Where the IMF goes, financial disaster usually follows. Their programs make bad situations worse by requiring budget cuts in the midst of downturns. There are several steps that the U.S. should quickly take to avoid the collapse of the peso and another Mexican crisis.

First, we should develop a program to reduce the crushing debt burden that forces Mexico to pay out enormous sums in interest and principal payments. Debt service consumes nearly half of all export earnings in Mexico. Huge payments on foreign loans contribute to the depth and frequency of financial crises. Banks should be forced to either stretch out existing loans, at reduced interest rates, or to sell them to a public fund at a steep discount.

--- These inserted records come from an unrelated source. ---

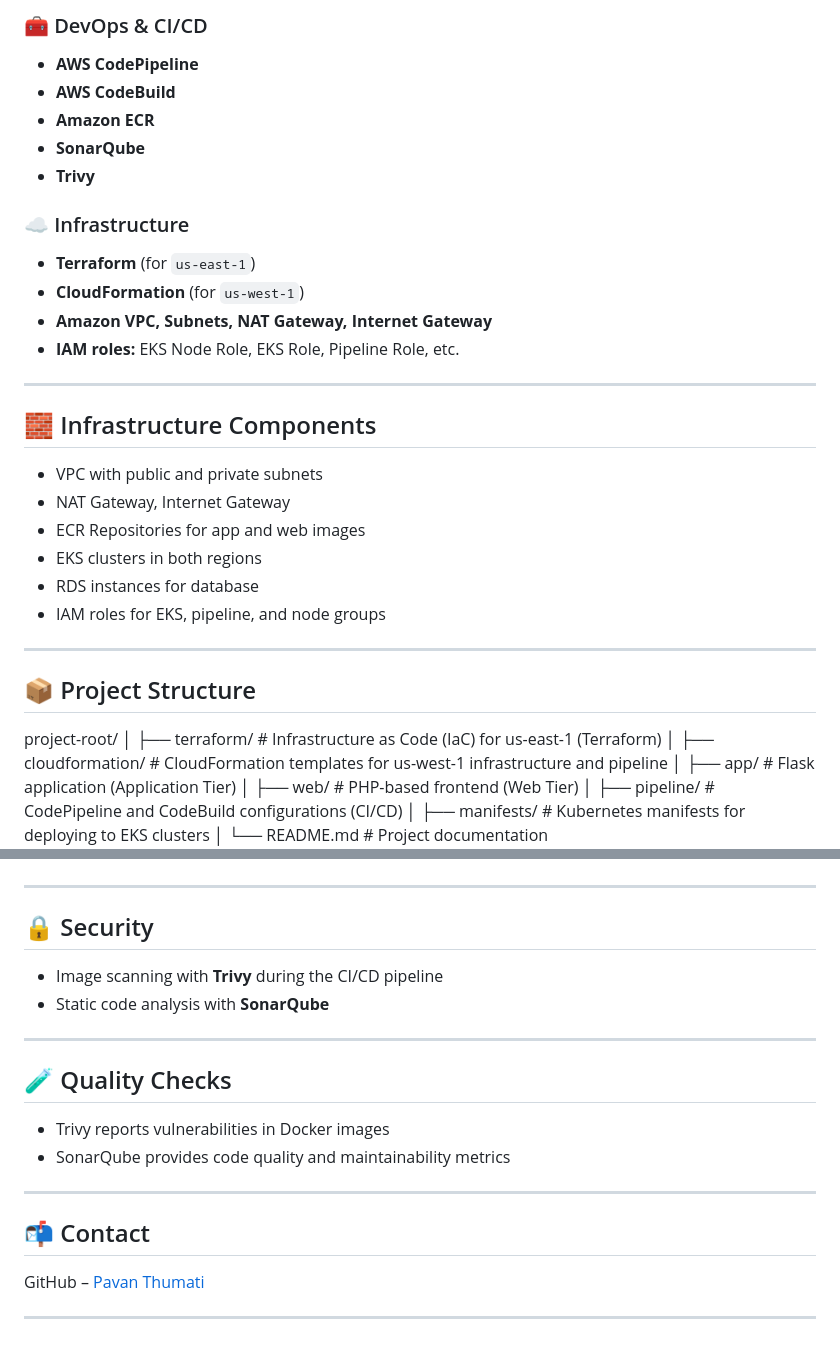
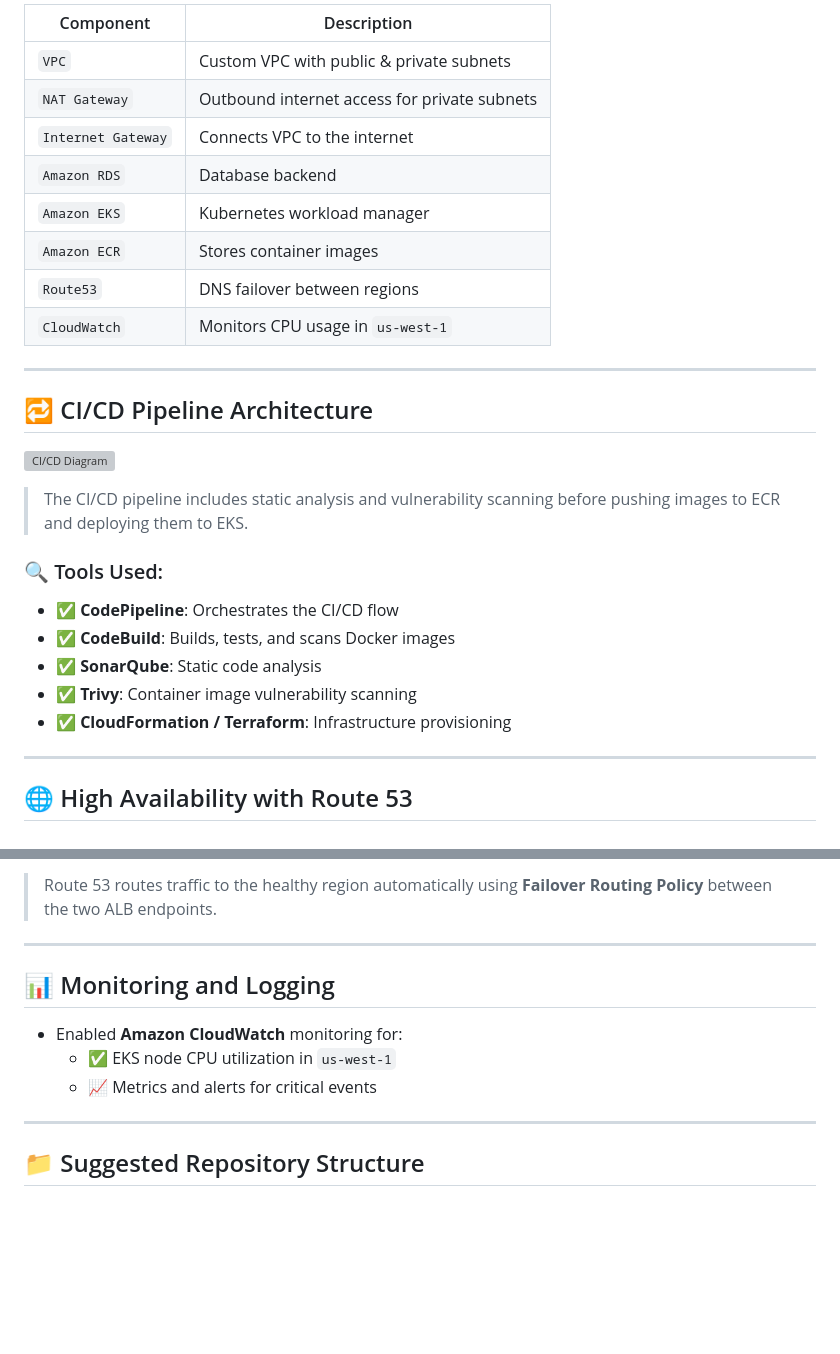
Before and after one commit to PavanThumati/AWS_CapStone_Final_Project, a Markdown page: README.md, 2 parts joined by grey strips. Drawn GitHub-style; blank space fills up the shorter version; grey boxes are pictures that could not be loaded.

```diff
--- a/README.md
+++ b/README.md
@@ -59,44 +62,31 @@ This project demonstrates a highly available, fault-tolerant **Three-Tier Archit
 
-### 🧰 DevOps & CI/CD
-- **AWS CodePipeline**
-- **AWS CodeBuild**
-- **Amazon ECR**
-- **SonarQube**
-- **Trivy**
-
-### ☁️ Infrastructure
-- **Terraform** (for `us-east-1`)
-- **CloudFormation** (for `us-west-1`)
-- **Amazon VPC, Subnets, NAT Gateway, Internet Gateway**
-- **IAM roles:** EKS Node Role, EKS Role, Pipeline Role, etc.
+| Component        | Description                              |
+|------------------|------------------------------------------|
+| `VPC`            | Custom VPC with public & private subnets |
+| `NAT Gateway`    | Outbound internet access for private subnets |
+| `Internet Gateway`| Connects VPC to the internet             |
+| `Amazon RDS`     | Database backend                         |
+| `Amazon EKS`     | Kubernetes workload manager              |
+| `Amazon ECR`     | Stores container images                  |
+| `Route53`        | DNS failover between regions             |
+| `CloudWatch`     | Monitors CPU usage in `us-west-1`        |
 
 ---
 
-## 🧱 Infrastructure Components
+## 🔁 CI/CD Pipeline Architecture
 
-- VPC with public and private subnets
-- NAT Gateway, Internet Gateway
-- ECR Repositories for app and web images
-- EKS clusters in both regions
-- RDS instances for database
-- IAM roles for EKS, pipeline, and node groups
+![CI/CD Diagram](images/cicd-pipeline.png)
+
+> The CI/CD pipeline includes static analysis and vulnerability scanning before pushing images to ECR and deploying them to EKS.
+
+### 🔍 Tools Used:
+- ✅ **CodePipeline**: Orchestrates the CI/CD flow
+- ✅ **CodeBuild**: Builds, tests, and scans Docker images
+- ✅ **SonarQube**: Static code analysis
+- ✅ **Trivy**: Container image vulnerability scanning
+- ✅ **CloudFormation / Terraform**: Infrastructure provisioning
 
 ---
 
-## 📦 Project Structure
-project-root/
-│
-├── terraform/         # Infrastructure as Code (IaC) for us-east-1 (Terraform)
-│
-├── cloudformation/    # CloudFormation templates for us-west-1 infrastructure and pipeline
-│
-├── app/               # Flask application (Application Tier)
-│
-├── web/               # PHP-based frontend (Web Tier)
-│
-├── pipeline/          # CodePipeline and CodeBuild configurations (CI/CD)
-│
-├── manifests/         # Kubernetes manifests for deploying to EKS clusters
-│
-└── README.md          # Project documentation
+## 🌐 High Availability with Route 53
 
@@ -103,23 +94,14 @@ project-root/
 
+> Route 53 routes traffic to the healthy region automatically using **Failover Routing Policy** between the two ALB endpoints.
 
 ---
 
-## 🔒 Security
+## 📊 Monitoring and Logging
 
-- Image scanning with **Trivy** during the CI/CD pipeline
-- Static code analysis with **SonarQube**
+- Enabled **Amazon CloudWatch** monitoring for:
+  - ✅ EKS node CPU utilization in `us-west-1`
+  - 📈 Metrics and alerts for critical events
 
 ---
 
-## 🧪 Quality Checks
-
-- Trivy reports vulnerabilities in Docker images
-- SonarQube provides code quality and maintainability metrics
-
----
-
-## 📬 Contact
-
-GitHub – [Pavan Thumati](https://github.com/PavanThumati)
-
----
+## 📁 Suggested Repository Structure
```
Also changed, not shown: other parts of README.md (+41 -37 lines).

Second, we should encourage countries to impose limits on short-term borrowing in the future, which can be done by taxing short-term loans from foreign sources. These regulations will signal markets to redirect international capital into productive, long-term investments. Large inflows of short run “hot money” usually result in inflated currencies, setting the stage for future currency crises.

Finally, we should act now to protect American workers from future import surges from Mexico and other countries. Several lawmakers have called for temporary quotas on imports of steel because of rising imports from Japan, Brazil and other countries. Standby authority should also be provided to limit surges of other imports including autos, textiles and electronics from Mexico and elsewhere, in the event of future crises. These measures would protect these vital industries, and their workers, from further harm. They would also increase pressure on the IMF and the Treasury to reform the international financial system.

We simply can’t afford to solve the world’s economic problems by sacrificing more of our industrial base. We should instead invest in meaningful reforms that protect American jobs, before the next peso crises arrives.


Robert Scott is an economist at the Economic Policy Institute. He specializes in international economic issues.